EELS-LOVE

AND

VIRTUE

NECONCTtiII..

be, and

especially

our obligations to practise them, stand

in such

a

close

connexion with

the

being and

the

will of

God,

as

Gover-

nor of

the world,

that

if

one could

help it, they should not be

even divided and separated

in

thought.

But

since

these sort of

suppositions

are and

will be made,

I

beg

leave

to

examine, according

to

the

best rules of my

reason,

how

far this

doctrine of eternal and unchangeable obligations

to

practise virtue

may be

supported

;

and

I

will

endeavour

it

in these

following

positions

:

SECT.

II.There

are

Eternal

Fitnesses

in

human

Actions

and

in

Divine.

It

is

granted, there

is an

eternal

fitness

or unfitness

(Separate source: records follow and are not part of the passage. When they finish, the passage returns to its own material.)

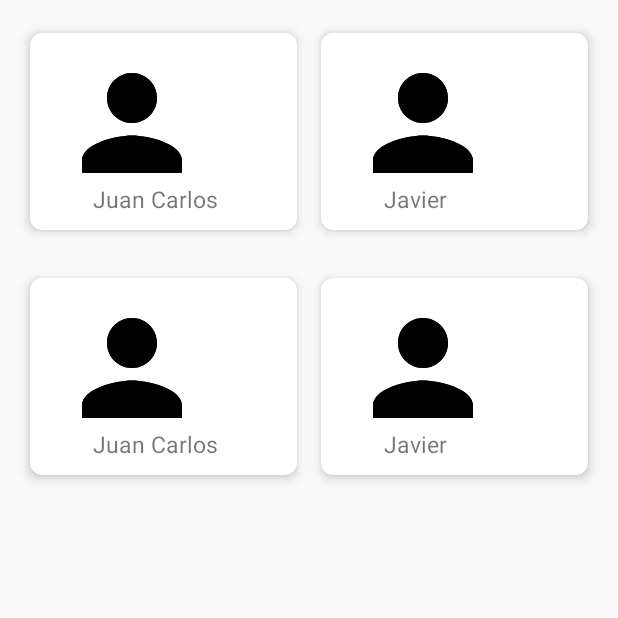
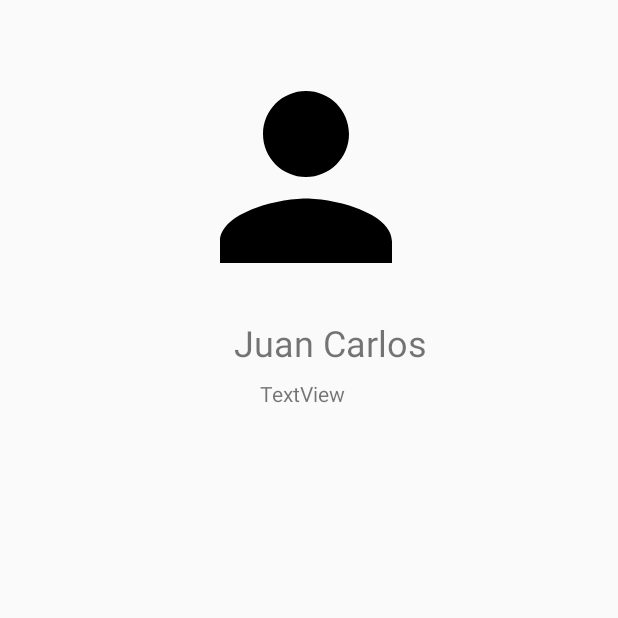
Before and after one commit to jcarlosalarconp/SLF-MANAGEMENT, an Android app: the fragment PersonalFragment shown on its own in the app's theme, after a tap on "Juan Carlos", on a phone screen of 412 x 824 dp, the top half of it. Run offline under Robolectric (Android 15) with nearby library versions, the phone set to English and light mode, and no system bars.

Commit message:
ExpandibleListView solucionado, agregado ClicListener en Evento y Personal -  ExpandibleListView resolved, added ClicListener in Eventos and Personal
ExpandibleListView solucionado, los items muestran los datos correctamente.
Se han creado los layout y funciones de clic en Evento y Personal.
-
ExpandibleListView resolved, items show correctly data.
Layout and functions of clic in Evento y Personal are done.

```diff
--- a/admin/app/src/main/AndroidManifest.xml
+++ b/admin/app/src/main/AndroidManifest.xml
@@ -9,7 +9,9 @@
         android:roundIcon="@mipmap/ic_launcher_round"
         android:supportsRtl="true"
         android:theme="@style/AppTheme">
-        <activity android:name=".activitys.MaterialActivity"></activity>
+        <activity android:name=".activitys.EventoActivity"></activity>
+        <activity android:name=".activitys.PersonalActivity" />
+        <activity android:name=".activitys.MaterialActivity" />
         <activity android:name=".MainActivity">
             <intent-filter>
                 <action android:name="android.intent.action.MAIN" />
--- /dev/null
+++ b/admin/app/src/main/java/com/example/slf_management/activitys/PersonalActivity.kt
@@ -0,0 +1,27 @@
+package com.example.slf_management.activitys
+
+import androidx.appcompat.app.AppCompatActivity
+import android.os.Bundle
+import android.widget.ImageView
+import android.widget.TextView
+import com.example.slf_management.R
+import com.example.slf_management.items.ComentarioItem
+import java.util.ArrayList
+
+class PersonalActivity : AppCompatActivity() {
+
+    private val nombrePersonalActivity by lazy { findViewById<TextView>(R.id.nombrePersonalActivity) }
+    private val imagenPersonalActivity by lazy { findViewById<ImageView>(R.id.imagenPersonalActivity) }
+
+
+    override fun onCreate(savedInstanceState: Bundle?) {
+        super.onCreate(savedInstanceState)
+        setContentView(R.layout.activity_personal)
+        intent.extras?.let {
+            val nombrePersonal = it.getString("nombrePersonal")
+            val imagenPersonal = it.getInt("imagenPersonal")
+            nombrePersonalActivity.text = nombrePersonal
+            imagenPersonalActivity.setImageResource(imagenPersonal)
+        }
+    }
+}
--- a/admin/app/src/main/java/com/example/slf_management/adapter/PersonalAdapter.kt
+++ b/admin/app/src/main/java/com/example/slf_management/adapter/PersonalAdapter.kt
@@ -15,6 +15,8 @@ import com.example.slf_management.items.PersonalItem
 class PersonalAdapter(var context: Context, var arrayList: ArrayList<PersonalItem>) :
         RecyclerView.Adapter<PersonalAdapter.ItemHolder>() {
 
+    private lateinit var mListener: PersonalListener
+
     override fun onCreateViewHolder(parent: ViewGroup, viewType: Int): ItemHolder {
 
         val itemHolder = LayoutInflater.from(parent.context).inflate(R.layout.item_personal, parent, false)
@@ -26,23 +28,30 @@ class PersonalAdapter(var context: Context, var arrayList: ArrayList<PersonalIte
         return arrayList.size
     }
 
+    fun setPersonalListener(listener: PersonalAdapter.PersonalListener){
+        mListener = listener
+    }
+
     override fun onBindViewHolder(holder: ItemHolder, position: Int) {
         val personalItem: PersonalItem = arrayList.get(position)
 
         holder.imagen.setImageResource(personalItem.imagenPersonal!!)
         holder.nombre.text = personalItem.nombrePersonal
 
-        holder.nombre.setOnClickListener {
-            Toast.makeText(context, personalItem.nombrePersonal, Toast.LENGTH_LONG).show()
+        holder.itemView.setOnClickListener {
+            mListener.onClick(position)
         }
     }
 
     class ItemHolder(itemView: View) : RecyclerView.ViewHolder(itemView){
 
-        var imagen = itemView.findViewById<ImageView>(R.id.imagenPersonal)
+        var imagen = itemView.findViewById<ImageView>(R.id.imagenPersonalActivity)
         var nombre = itemView.findViewById<TextView>(R.id.nombrePersonal)
 
     }
 
+    interface PersonalListener{
+        fun onClick(position: Int)
+    }
 
 }
--- a/admin/app/src/main/java/com/example/slf_management/fragments/PersonalFragment.kt
+++ b/admin/app/src/main/java/com/example/slf_management/fragments/PersonalFragment.kt
@@ -1,6 +1,7 @@
 package com.example.slf_management.fragments
 
 
+import android.content.Intent
 import android.os.Build
 import android.os.Bundle
 import androidx.fragment.app.Fragment
@@ -14,6 +15,7 @@ import androidx.recyclerview.widget.LinearLayoutManager
 import androidx.recyclerview.widget.RecyclerView
 
 import com.example.slf_management.R
+import com.example.slf_management.activitys.PersonalActivity
 import com.example.slf_management.adapter.EventosAdapter
 import com.example.slf_management.adapter.PersonalAdapter
 import com.example.slf_management.items.EventoItem
@@ -53,6 +55,19 @@ class PersonalFragment : Fragment() {
         listaPersonal.add(personal4)
 
         val adapter = PersonalAdapter(inflater.context, listaPersonal)
+
+        adapter.setPersonalListener(object : PersonalAdapter.PersonalListener {
+            override fun onClick(position: Int) {
+                val intent = Intent(context, PersonalActivity::class.java)
+                val bundle = Bundle()
+                bundle.putString("nombrePersonal", listaPersonal[position].nombrePersonal)
+                bundle.putInt("imagenPersonal", listaPersonal[position].imagenPersonal)
+                intent.putExtras(bundle)
+                startActivity(intent)
+            }
+
+        })
+
         recyclerView.adapter = adapter
 
         return view
--- a/admin/app/src/main/java/com/example/slf_management/items/ComentarioItem.kt
+++ b/admin/app/src/main/java/com/example/slf_management/items/ComentarioItem.kt
@@ -2,5 +2,7 @@ package com.example.slf_management.items
 
 import java.time.LocalDate
 
-class ComentarioItem(val nombreComentario:String, val comentario:String, val fecha: LocalDate) {
+data class ComentarioItem(val nombreComentario:String, val comentario:String, val fecha: LocalDate) {
+
+
 }
--- /dev/null
+++ b/admin/app/src/main/res/layout/activity_personal.xml
@@ -0,0 +1,41 @@
+<?xml version="1.0" encoding="utf-8"?>
+<androidx.constraintlayout.widget.ConstraintLayout xmlns:android="http://schemas.android.com/apk/res/android"
+    xmlns:app="http://schemas.android.com/apk/res-auto"
+    xmlns:tools="http://schemas.android.com/tools"
+    android:layout_width="match_parent"
+    android:layout_height="match_parent"
+    tools:context=".activitys.PersonalActivity">
+
+    <ImageView
+        android:id="@+id/imagenPersonalActivity"
+        android:layout_width="176dp"
+        android:layout_height="172dp"
+        android:layout_marginStart="116dp"
+        android:layout_marginTop="32dp"
+        app:layout_constraintStart_toStartOf="parent"
+        app:layout_constraintTop_toTopOf="parent"
+        app:srcCompat="@drawable/personal_icon" />
+
+    <TextView
+        android:id="@+id/nombrePersonalActivity"
+        android:layout_width="wrap_content"
+        android:layout_height="wrap_content"
+        android:layout_marginStart="156dp"
+        android:layout_marginTop="8dp"
+        android:text="TextView"
+        android:textAlignment="center"
+        android:textSize="24sp"
+        app:layout_constraintStart_toStartOf="parent"
+        app:layout_constraintTop_toBottomOf="@+id/imagenPersonalActivity" />
+
+    <TextView
+        android:id="@+id/disponibilidadPersonalActivity"
+        android:layout_width="wrap_content"
+        android:layout_height="wrap_content"
+        android:layout_marginStart="173dp"
+        android:layout_marginTop="8dp"
+        android:text="TextView"
+        android:textAlignment="center"
+        app:layout_constraintStart_toStartOf="parent"
+        app:layout_constraintTop_toBottomOf="@+id/nombrePersonalActivity" />
+</androidx.constraintlayout.widget.ConstraintLayout>
--- a/admin/app/src/main/res/layout/item_personal.xml
+++ b/admin/app/src/main/res/layout/item_personal.xml
@@ -15,7 +15,7 @@
         android:padding="10dp">
 
         <ImageView
-            android:id="@+id/imagenPersonal"
+            android:id="@+id/imagenPersonalActivity"
             android:layout_width="100dp"
             android:layout_height="100dp"
             android:layout_marginHorizontal="8dp"
```
Also changed, not shown: admin/app/src/main/java/com/example/slf_management/activitys/EventoActivity.kt (added, +21 -0 lines), admin/app/src/main/java/com/example/slf_management/activitys/MaterialActivity.kt (+6 -7 lines), admin/app/src/main/java/com/example/slf_management/adapter/EventosAdapter.kt (+11 -0 lines), admin/app/src/main/java/com/example/slf_management/adapter/ExpandibleListViewAdapter.kt (+3 -4 lines), admin/app/src/main/java/com/example/slf_management/fragments/EventosFragment.kt (+14 -0 lines), admin/app/src/main/res/layout/activity_evento.xml (added, +9 -0 lines).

of

things

in

nature, or,

if

I

might

so

express it, in our ideas of

the

natural

world

which do

not

depend

on

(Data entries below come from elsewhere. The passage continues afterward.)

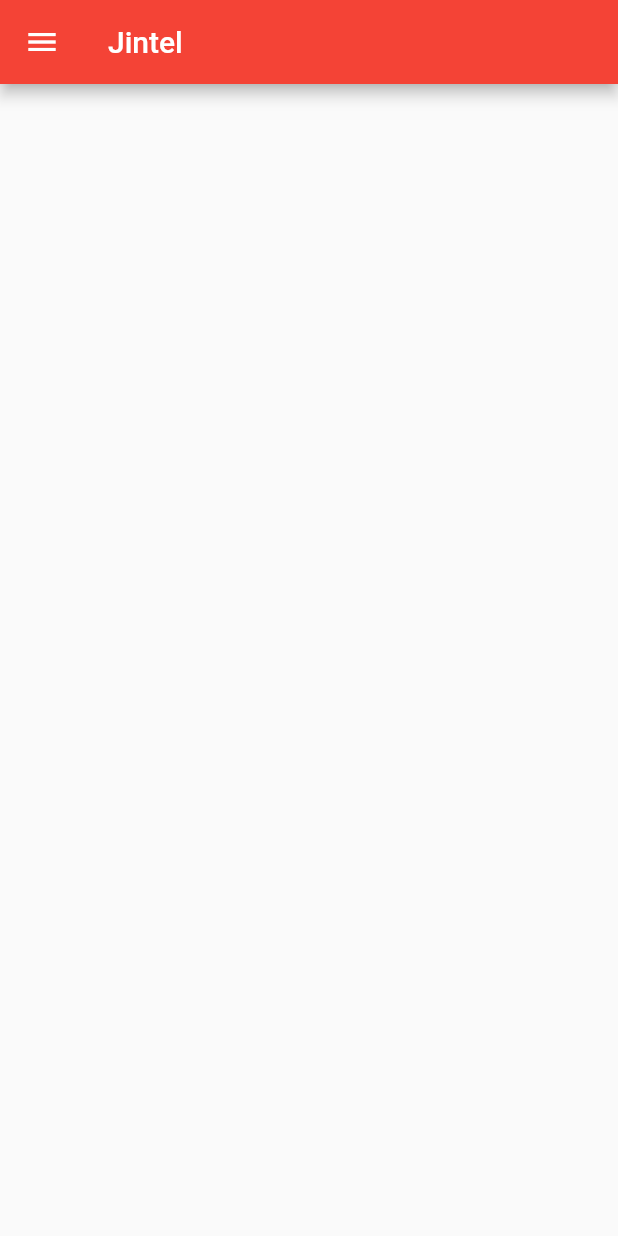
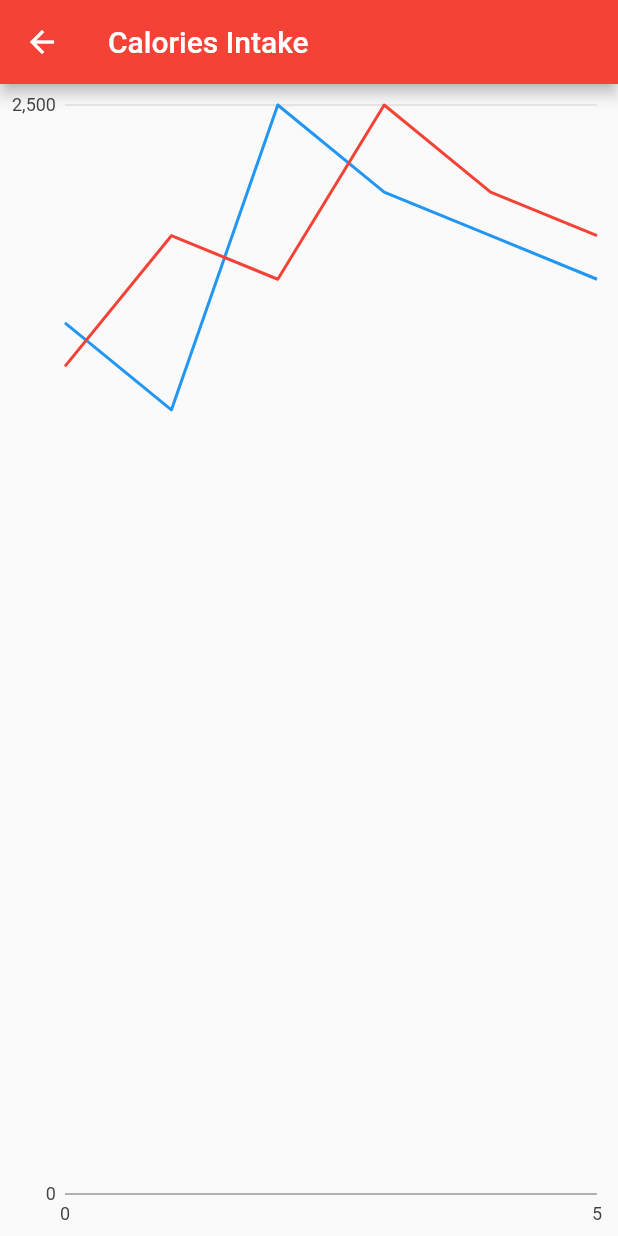
Before and after one commit to amymeikee/JintelComparisonGraphs1, a Flutter app: the screen it shows after launch, in the side drawer, after a tap on "Health", on a phone screen of 412 x 824 dp. Run offline on Flutter 3.47's test engine with Material 2 defaults, Android fonts, the phone set to English and light mode, and no system bars; our stand-ins replace charts_flutter.

Commit message:
added charts

```diff
--- /dev/null
+++ b/lib/calorieschart.dart
@@ -0,0 +1,72 @@
+import 'package:charts_flutter/flutter.dart' as charts;
+import 'package:flutter/material.dart';
+
+/// Example of a line chart rendered with dash patterns.
+class DashPatternLineChart extends StatelessWidget {
+  final List<charts.Series> seriesList;
+  final bool animate;
+
+  DashPatternLineChart(this.seriesList, {this.animate});
+
+  /// Creates a [LineChart] with sample data and no transition.
+  factory DashPatternLineChart.withSampleData() {
+    return new DashPatternLineChart(
+      _createSampleData(),
+      // Disable animations for image tests.
+      animate: false,
+    );
+  }
+
+
+  @override
+  Widget build(BuildContext context) {
+    return new charts.LineChart(seriesList, animate: animate);
+  }
+
+  /// Create three series with sample hard coded data.
+  static List<charts.Series<LinearCalories, int>> _createSampleData() {
+    final averageDailyCalorieIntake = [
+      new LinearCalories(0, 2000),
+      new LinearCalories(1, 1800),
+      new LinearCalories(2, 2500),
+      new LinearCalories(3, 2300),
+      new LinearCalories(4, 2200),
+      new LinearCalories(5, 2100),
+    ];
+
+    var myDailyCalorieIntake = [
+      new LinearCalories(0, 1900),
+      new LinearCalories(1, 2200),
+      new LinearCalories(2, 2100),
+      new LinearCalories(3, 2500),
+      new LinearCalories(4, 2300),
+      new LinearCalories(5, 2200),
+    ];
+
+    return [
+      new charts.Series<LinearCalories, int>(
+        id: 'Desktop',
+        colorFn: (_, __) => charts.MaterialPalette.blue.shadeDefault,
+        dashPattern: [2, 2],
+        domainFn: (LinearCalories calories, _) => calories.month,
+        measureFn: (LinearCalories calories, _) => calories.calories,
+        data: averageDailyCalorieIntake,
+      ),
+      new charts.Series<LinearCalories, int>(
+        id: 'Tablet',
+        colorFn: (_, __) => charts.MaterialPalette.red.shadeDefault,
+        domainFn: (LinearCalories calories, _) => calories.month,
+        measureFn: (LinearCalories calories, _) => calories.calories,
+        data: myDailyCalorieIntake,
+      ),
+    ];
+  }
+}
+
+/// Sample linear data type.
+class LinearCalories {
+  final int month;
+  final int calories;
+
+  LinearCalories(this.month, this.calories);
+}
--- /dev/null
+++ b/lib/healthpage.dart
@@ -0,0 +1,17 @@
+import 'package:flutter/material.dart';
+import 'package:jintel/calorieschart.dart' as charts;
+
+class HealthPage extends StatelessWidget {
+
+  @override
+  Widget build(BuildContext context) {
+    return new Scaffold(
+      appBar: new AppBar(
+        title: new Text("Calories Intake"),
+      ),
+      body: new Container(
+        child: new charts.DashPatternLineChart.withSampleData(),
+      ),
+    );
+  }
+}
--- a/lib/labresultspage.dart
+++ /dev/null
@@ -1,21 +0,0 @@
-import 'package:flutter/material.dart';
-
-class LabResultsPage extends StatelessWidget {
-  @override
-  Widget build(BuildContext context) {
-    return new Scaffold(
-      appBar: new AppBar(
-        title: new Text("Lab Results"),
-      ),
-      body: new Center(
-        child: new RaisedButton(
-          onPressed: () {
-            Navigator.pop(context);
-          },
-          child: new Text('Go back!'),
-        ),
-      ),
-
-    );
-  }
-}
--- a/lib/main.dart
+++ b/lib/main.dart
@@ -1,5 +1,5 @@
 import 'package:flutter/material.dart';
-import 'package:jintel/labresultspage.dart';
+import 'package:jintel/healthpage.dart';
 
 void main() => runApp(new JintelApp());
 
@@ -15,7 +15,7 @@ class JintelApp extends StatelessWidget {
         primarySwatch: Colors.red
       ),
       routes: <String, WidgetBuilder>{
-        '/labresults': (BuildContext context) => new LabResultsPage(),
+        '/health': (BuildContext context) => new HealthPage(),
       },
       home: new HomePage()
     );
@@ -30,6 +30,18 @@ class HomePage extends StatelessWidget {
           title: new Text('Jintel'),
           backgroundColor: Colors.red,
         ),
+        body: new Container(
+          padding: const EdgeInsets.only(left: 15.0),
+          child: new Row(
+            children: <Widget>[
+              new Expanded(
+                child: new Center(
+                  child: new Text("None of the data in this application is based on real values or estimates."),
+                )
+              )
+            ],
+          ),
+        ),
         drawer: new Drawer(
           child: new ListView(
             padding: EdgeInsets.zero,
@@ -38,7 +50,7 @@ class HomePage extends StatelessWidget {
                 currentAccountPicture: new CircleAvatar(
                   backgroundColor: Colors.white,
                 ),
-                accountName: new Text('Jintel Health Patient'),
+                accountName: new Text('User'),
                 accountEmail: new Text('user@email.com'),
                 decoration: new BoxDecoration(
                   color: Colors.red
@@ -47,16 +59,9 @@ class HomePage extends StatelessWidget {
               new ListTile(
                 title: new Text('Health'),
                 onTap: () {
-                  print('Tapped Health');
-                  Navigator.pop(context);
-                },
-              ),
-              new ListTile(
-                title: new Text('Lab Results'),
-                onTap: () {
                   Navigator.push(
                     context,
-                    new MaterialPageRoute(builder: (context) => new LabResultsPage()),
+                    new MaterialPageRoute(builder: (context) => new HealthPage()),
                   );
                 },
               ),
--- a/pubspec.yaml
+++ b/pubspec.yaml
@@ -8,6 +8,7 @@ dependencies:
   # The following adds the Cupertino Icons font to your application.
   # Use with the CupertinoIcons class for iOS style icons.
   cupertino_icons: ^0.1.2
+  charts_flutter: "^0.3.0"
 
 dev_dependencies:
   flutter_test:
```
Also changed, not shown: pubspec.lock.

the

will or appointment

of

God

;

and these

are perfectly unchangeable.

"

A globe

is

not

fit

to fill up

the

space

of

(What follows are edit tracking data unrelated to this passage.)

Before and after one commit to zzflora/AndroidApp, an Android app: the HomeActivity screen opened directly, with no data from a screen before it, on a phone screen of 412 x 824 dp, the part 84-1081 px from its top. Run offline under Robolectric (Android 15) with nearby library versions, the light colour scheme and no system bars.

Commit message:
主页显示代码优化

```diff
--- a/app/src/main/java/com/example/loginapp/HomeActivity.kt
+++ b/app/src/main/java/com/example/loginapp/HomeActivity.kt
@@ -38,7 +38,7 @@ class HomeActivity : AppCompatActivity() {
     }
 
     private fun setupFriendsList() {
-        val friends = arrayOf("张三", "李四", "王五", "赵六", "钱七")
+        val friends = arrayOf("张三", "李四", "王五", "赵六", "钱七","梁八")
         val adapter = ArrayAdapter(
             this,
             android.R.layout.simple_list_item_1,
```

a

hollow,

cube

;

nor

is

a triangle

fit to fill

up the area of

a circle."

Note, By the eternal

fitness

of

things,

we

must understand

the

same

as before

I

said con-

cerning eternal truths,

viz.

that

in

themselves they

are mere

abstracted

ideas, and

can

have

no

real, eternal

existence

but in

the mind

of God.

Let

it

be

observed

also,

that this

eternal

fitness

of things

does not

require the

actual existence of these

things

from

eternity

:

If

the mere ideas of these things have

a necessary

connexion

together, they

may

be

called eternal

fitnesses,

in

the

sense

I

have explained.

I

think

there

can

re-

main

no

reasonable doubt or contest

upon

this matter.

The

sup-

position of

a

God,

or

no

God,

seems

to make

no

alteration in

these abstracted

ideas.

There

seems also to be an

eternal

fitness

or unfitness in

the

actions

of single, rational and

sensible beings.

Note,

Though

we

are

here speaking

chiefly

of mankind,

yet

I

call

every rational

being

sensible,

whether

it

be

united to

flesh or blood

or

no; be-

cause

it

is conscious

and perceptive of

pleasure

or pain, happi-

ness

or

misery.

I

say therefore,

it

is fit

that

every

rational

being

should

preserve

itself,

at least

so

far as it may

be

made

happy

;

and it

is

unfit

that it

should

destroy

itself,

or permit its

own destruction.

It

is fit

a

rational being

should seek its

owir

general,

ultimate, or supreme

happiness;

and

it

is

unfit

that

such

a

being should procure its

own

misery, or permit it,

if he

can avoid it.

Nature,

self-love, and reason,

seem

to dictate

the

same

thing. This

self

-preservation and self

-

felicitation,

are in-

wrought in our natural

constitution

:

and our

rational

powers

confirm it.

These

may be called single

or personal duties

of

* ]

use the words

o general, ultimate and supreme happiness,'" to distin..

guish

it

from any

particular present pleasures,

winch a man may and ought

to

deny

or refuse

by the

mere rules of reason,

when

they stand in

competition

with

Isis

general

And

ultimate

happiness;